** Opening Available data block **

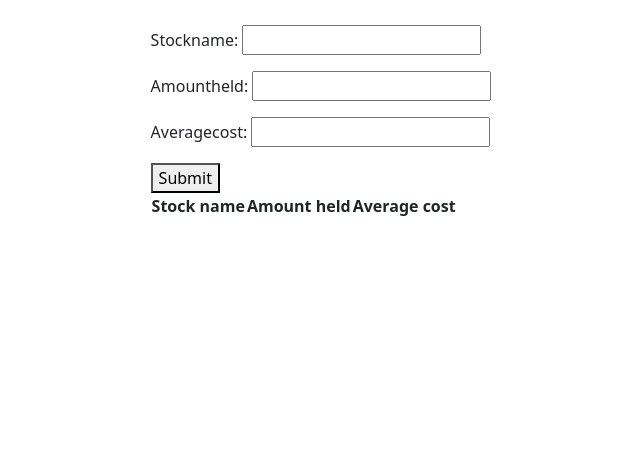
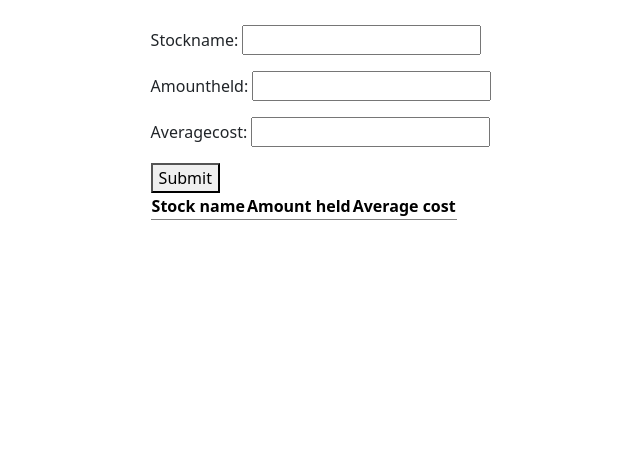
Before and after one commit to DomenWatk/Final, a Django app: page /Assets/ in a window 1280 px wide. Shown: the part 180-640 px from the top of the page, without its empty margins (319-959 px from the left). Run offline with Django 5.2, Linux system fonts and the light colour scheme; a user stored in the database is signed in; data comes from the database, SQL or seed files in the repository; lists and menus that the app fills with data are empty.

Commit message:
Features

```diff
--- a/Hello/Templates/Assets.html
+++ b/Hello/Templates/Assets.html
@@ -11,7 +11,7 @@
 
 
 
-    <div class="">
+    <div class="table">
         <table>
             <thead>
                 <tr>
```
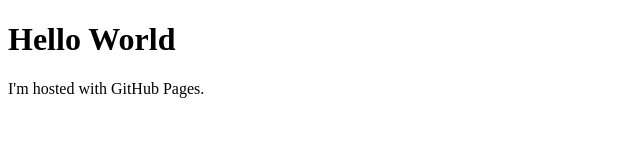
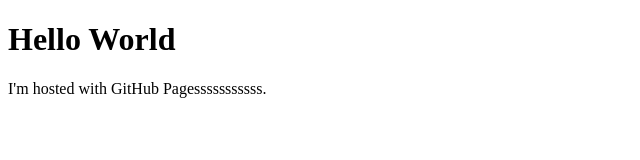
Before and after one commit to Sheh12/Lab1, a plain HTML site: page index.html in a window 1280 px wide. Shown: the full height of the page, 0-640 px from the left. Drawn offline with Linux system fonts and the light colour scheme.

Commit message:
Update index.html

```diff
--- a/index.html
+++ b/index.html
@@ -2,6 +2,6 @@
 <html>
 <body>
 <h1>Hello World</h1>
-<p>I'm hosted with GitHub Pages.</p>
+<p>I'm hosted with GitHub Pagesssssssssss.</p>
 </body>
 </html>
```
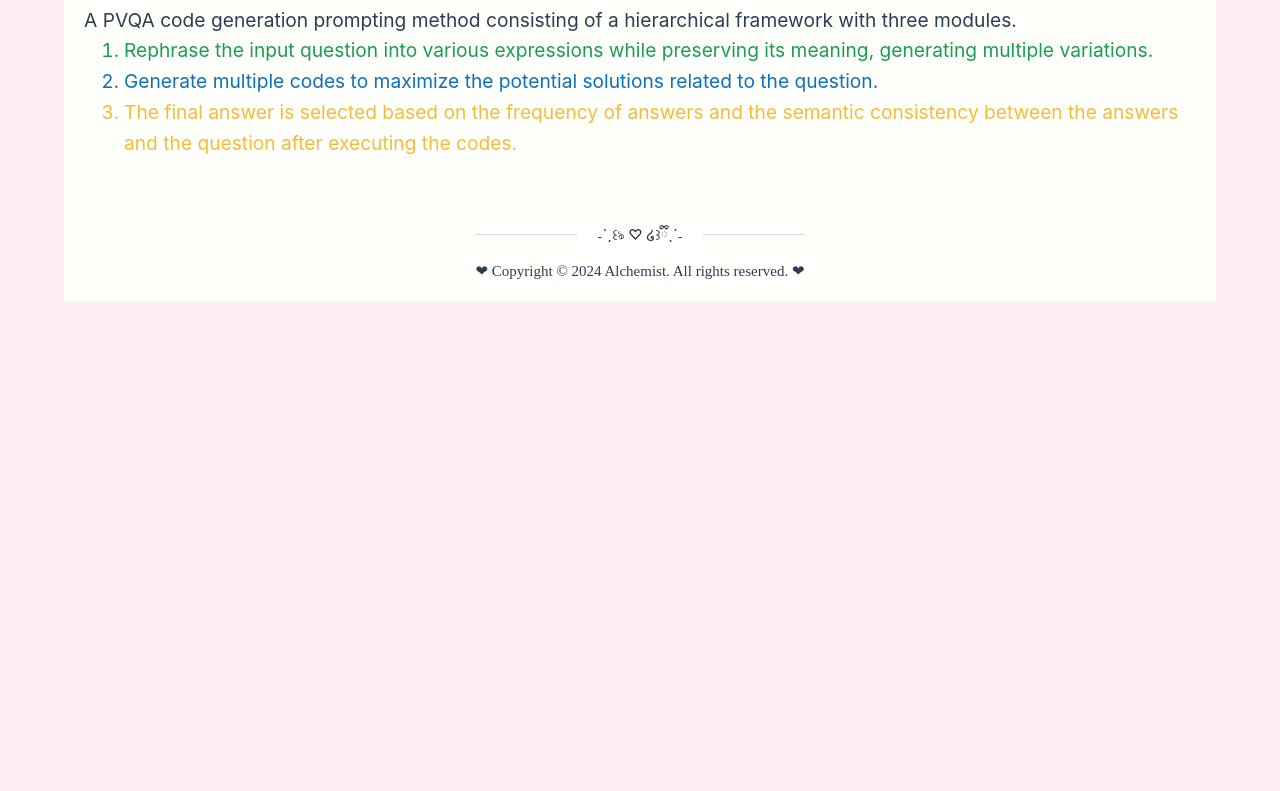
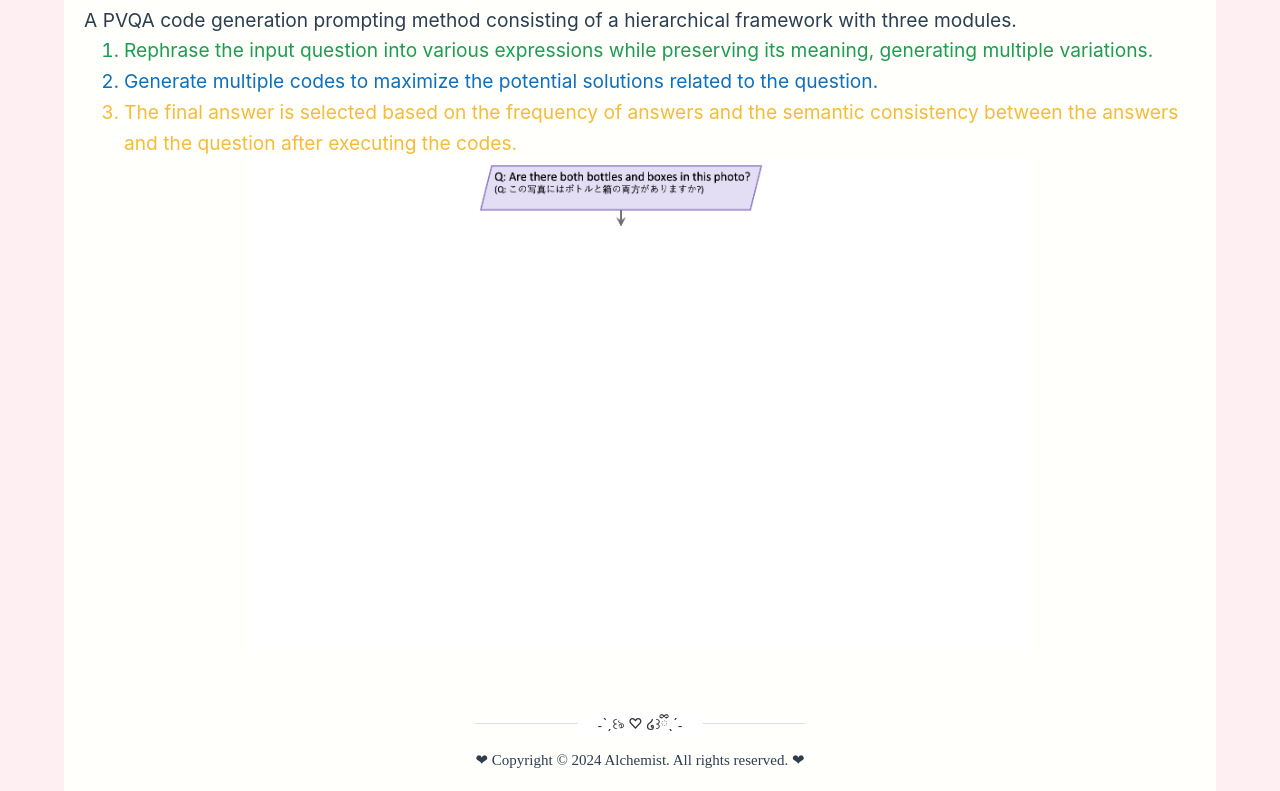
Before and after one commit to Alchemistyui/PyramidCoder-demo, a Vue app: page / in a window 1280 px wide. Shown: the part 1495-2286 px from the top of the page. Before the commit the page ends 1797 px from the top, so only its background shows below. Built offline with nearby package versions, Linux system fonts and the light colour scheme; what vue-activity-calendar would draw is missing.

Commit message:
add gif example for introduction

```diff
--- a/src/views/HomeView.vue
+++ b/src/views/HomeView.vue
@@ -82,7 +82,7 @@
       <li style="color: #0E70BC;">複数のコードを生成し、質問に関連する潜在的な解決策を最大限に活用します。</li>
       <li style="color: #F5BB39;">最終的な答えはコードを実行した後の答えの頻度と、答えと質問の意味的な一貫性に基づいてを選択されます。</li>
     </ol>
-    <!-- <img class="card_img" src="@/assets/imgs/home/pvqa_model.gif" style="width: 60%; margin: 0 auto;" /> -->
+    <img class="card_img" src="@/assets/imgs/home/pyramidcoder_gif.gif" style="width: 70%; margin: 0 auto;" />
     </p>
   </div>
 
@@ -94,7 +94,7 @@
       <li style="color: #0E70BC;">Generate multiple codes to maximize the potential solutions related to the question.</li>
       <li style="color: #F5BB39;">The final answer is selected based on the frequency of answers and the semantic consistency between the answers and the question after executing the codes.</li>
     </ol>
-    <!-- <img class="card_img" src="@/assets/imgs/home/pvqa_model.gif" style="width: 60%; margin: 0 auto;" /> -->
+    <img class="card_img" src="@/assets/imgs/home/pyramidcoder_gif.gif" style="width: 70%; margin: 0 auto;" />
     </p>
   </div>
 
```
Also changed, not shown: src/assets/imgs/home/pyramidcoder_gif.gif (added).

** Closing Available data block **

#### [Required work]
Indicate how many lines in the records above contain the word "index", giving only the number.

#### [Exercise output]
4